» **Task requirements**
Every line below that holds the string "time" should be copied out.

Version difference data
<<<<

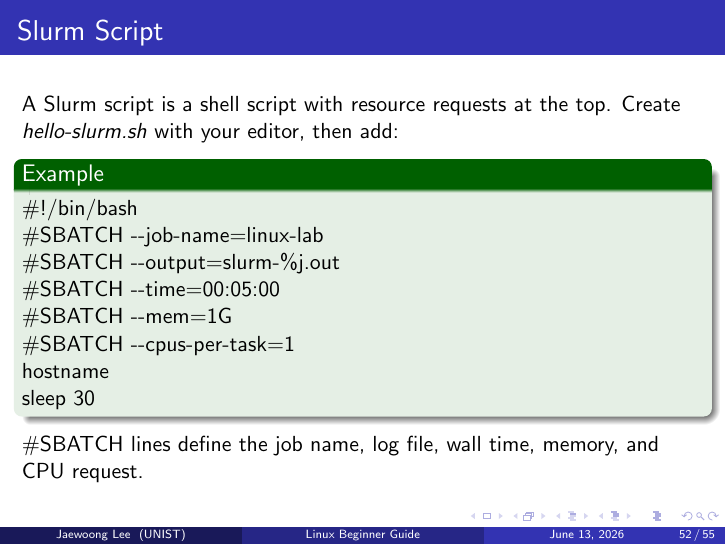
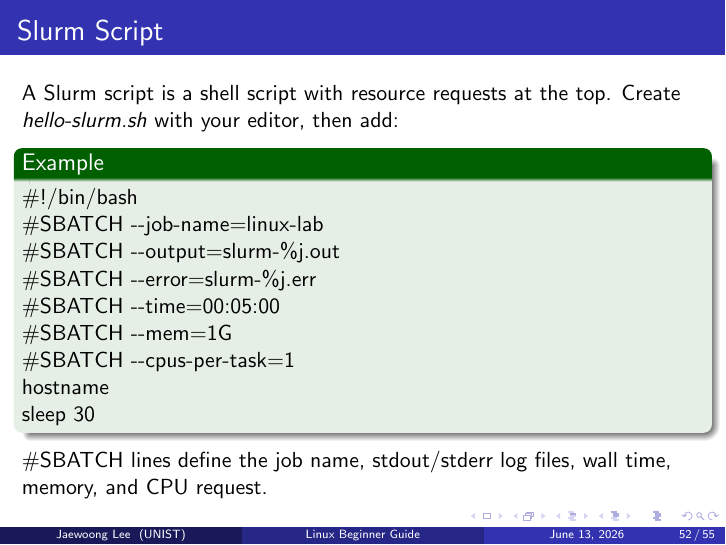
Before and after one commit to Fumire/LinuxLecture, LaTeX slides (linux.tex): page 52 of 55. Compiled offline with pdfLaTeX.

Commit message:
Clarify Slurm stdout and stderr logging

```diff
--- a/linux.tex
+++ b/linux.tex
@@ -721,6 +721,7 @@
 			\#!/bin/bash \\
 			\#SBATCH -{}-job-name=linux-lab \\
 			\#SBATCH -{}-output=slurm-\%j.out \\
+			\#SBATCH -{}-error=slurm-\%j.err \\
 			\#SBATCH -{}-time=00:05:00 \\
 			\#SBATCH -{}-mem=1G \\
 			\#SBATCH -{}-cpus-per-task=1 \\
@@ -728,7 +729,7 @@
 			sleep 30
 		\end{example}
 
-		\#SBATCH lines define the job name, log file, wall time, memory, and CPU request.
+		\#SBATCH lines define the job name, stdout/stderr log files, wall time, memory, and CPU request.
 	\end{frame}
 
 	\begin{frame}
```
Also changed, not shown: README.md, figures/SGE.png (deleted), linux.pdf.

>>>>

» **Task result**
 			\#SBATCH -{}-time=00:05:00 \\
-		\#SBATCH lines define the job name, log file, wall time, memory, and CPU request.
+		\#SBATCH lines define the job name, stdout/stderr log files, wall time, memory, and CPU request.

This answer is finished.